A Community Grows in a Parking Lot:

Residents of Lot 9 and Erik de Buhr, CSS Chief Operating Officer, on a winter’s day.

“You come in here and you’re going to say, ‘Somebody cares.’”

—Herman Reyes, Lot 9 Safe Spot resident since February 2021


Last February, 18 brand new Huts sat quietly empty in a fenced area on a portion of a graveled parking lot between Autzen Stadium and Alton Baker Park, a site called Lot 9. By the end of the year, most of the Huts were filled with people working to create a community to help them rebuild their lives.

The concept of community is fundamental for Community Supported Shelters. The organization sprung from the community. A single prototype Hut sparked visions of a new approach to addressing homelessness among political leaders, activists, and many other folks throughout  Eugene and Springfield.

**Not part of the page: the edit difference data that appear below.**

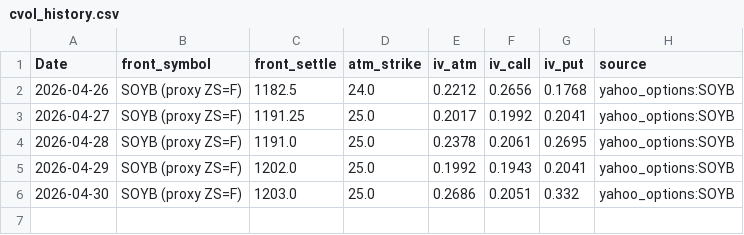
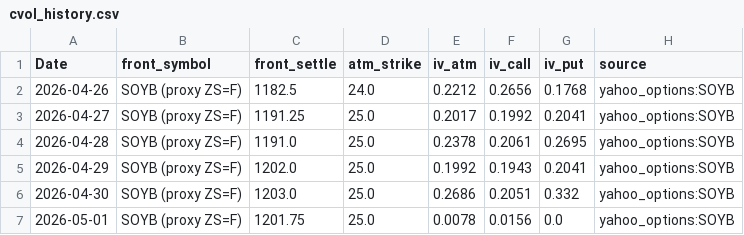
Before and after one commit to Nicotina712/agrocast, a CSV file: data/cvol_history.csv, drawn as a sheet.

```diff
--- a/data/cvol_history.csv
+++ b/data/cvol_history.csv
@@ -6 +6,2 @@ Date,front_symbol,front_settle,atm_strike,iv_atm,iv_call,iv_put,source
 2026-04-30,SOYB (proxy ZS=F),1203.0,25.0,0.2686,0.2051,0.332,yahoo_options:SOYB
+2026-05-01,SOYB (proxy ZS=F),1201.75,25.0,0.0078,0.0156,0.0,yahoo_options:SOYB
```
Also changed, not shown: data/cme_history.csv, data/curve_history.csv, 4 other files.
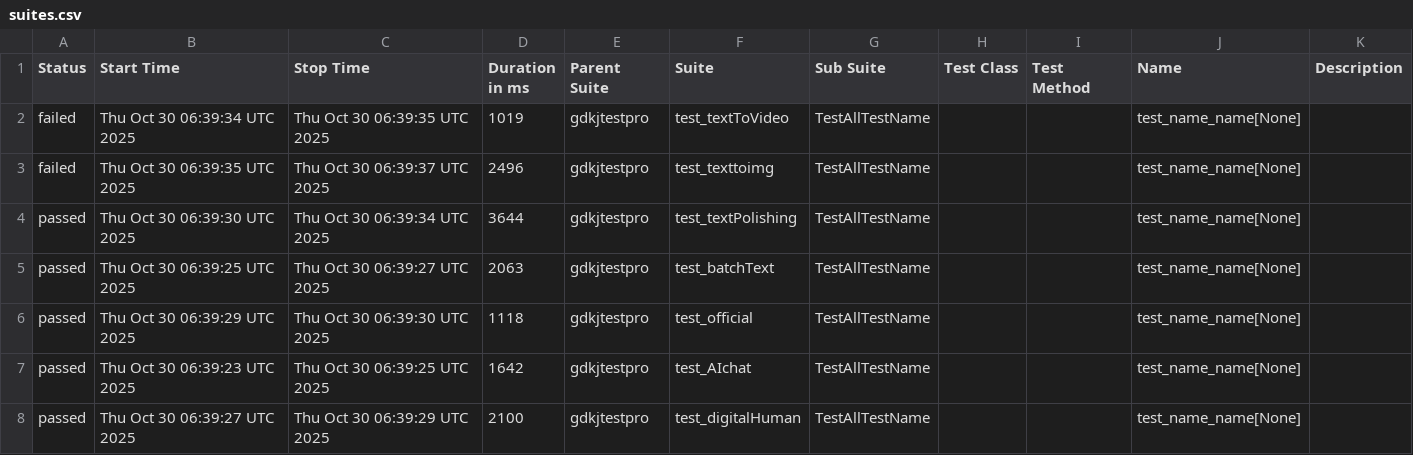
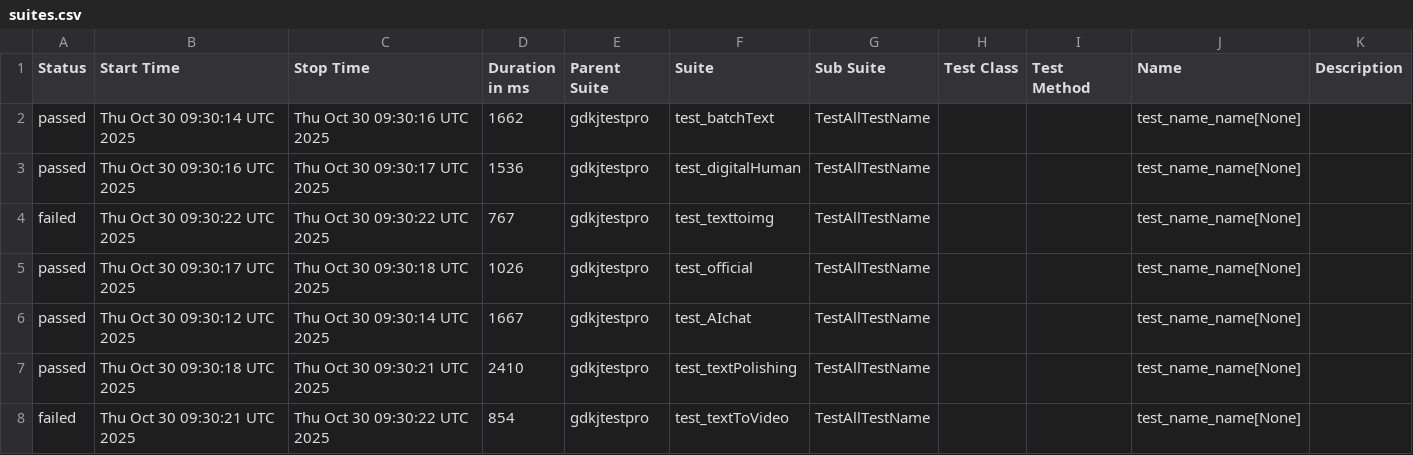
Before and after one commit to cmd-is-xka/gdkj, a CSV file: data/suites.csv, drawn as a sheet.

```diff
--- a/data/suites.csv
+++ b/data/suites.csv
@@ -1,8 +1,8 @@
 "Status","Start Time","Stop Time","Duration in ms","Parent Suite","Suite","Sub Suite","Test Class","Test Method","Name","Description"
-"failed","Thu Oct 30 06:39:34 UTC 2025","Thu Oct 30 06:39:35 UTC 2025","1019","gdkjtestpro","test_textToVideo","TestAllTestName","","","test_name_name[None]",""
-"failed","Thu Oct 30 06:39:35 UTC 2025","Thu Oct 30 06:39:37 UTC 2025","2496","gdkjtestpro","test_texttoimg","TestAllTestName","","","test_name_name[None]",""
-"passed","Thu Oct 30 06:39:30 UTC 2025","Thu Oct 30 06:39:34 UTC 2025","3644","gdkjtestpro","test_textPolishing","TestAllTestName","","","test_name_name[None]",""
-"passed","Thu Oct 30 06:39:25 UTC 2025","Thu Oct 30 06:39:27 UTC 2025","2063","gdkjtestpro","test_batchText","TestAllTestName","","","test_name_name[None]",""
-"passed","Thu Oct 30 06:39:29 UTC 2025","Thu Oct 30 06:39:30 UTC 2025","1118","gdkjtestpro","test_official","TestAllTestName","","","test_name_name[None]",""
-"passed","Thu Oct 30 06:39:23 UTC 2025","Thu Oct 30 06:39:25 UTC 2025","1642","gdkjtestpro","test_AIchat","TestAllTestName","","","test_name_name[None]",""
-"passed","Thu Oct 30 06:39:27 UTC 2025","Thu Oct 30 06:39:29 UTC 2025","2100","gdkjtestpro","test_digitalHuman","TestAllTestName","","","test_name_name[None]",""
+"passed","Thu Oct 30 09:30:14 UTC 2025","Thu Oct 30 09:30:16 UTC 2025","1662","gdkjtestpro","test_batchText","TestAllTestName","","","test_name_name[None]",""
+"passed","Thu Oct 30 09:30:16 UTC 2025","Thu Oct 30 09:30:17 UTC 2025","1536","gdkjtestpro","test_digitalHuman","TestAllTestName","","","test_name_name[None]",""
+"failed","Thu Oct 30 09:30:22 UTC 2025","Thu Oct 30 09:30:22 UTC 2025","767","gdkjtestpro","test_texttoimg","TestAllTestName","","","test_name_name[None]",""
+"passed","Thu Oct 30 09:30:17 UTC 2025","Thu Oct 30 09:30:18 UTC 2025","1026","gdkjtestpro","test_official","TestAllTestName","","","test_name_name[None]",""
+"passed","Thu Oct 30 09:30:12 UTC 2025","Thu Oct 30 09:30:14 UTC 2025","1667","gdkjtestpro","test_AIchat","TestAllTestName","","","test_name_name[None]",""
+"passed","Thu Oct 30 09:30:18 UTC 2025","Thu Oct 30 09:30:21 UTC 2025","2410","gdkjtestpro","test_textPolishing","TestAllTestName","","","test_name_name[None]",""
+"failed","Thu Oct 30 09:30:21 UTC 2025","Thu Oct 30 09:30:22 UTC 2025","854","gdkjtestpro","test_textToVideo","TestAllTestName","","","test_name_name[None]",""
```
Also changed, not shown: 29 other files.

Government agencies, donors of all income levels, and eager volunteers spurred CSS from a literal mom-and-pop nonprofit to a central player in the region’s efforts to deal with the continuing crisis of people living without homes.

As the organization grew from placing single Huts by churches or businesses to managing 13 camps with three to eighteen Huts each, community became the central element of its strategy in serving the people living in those Huts.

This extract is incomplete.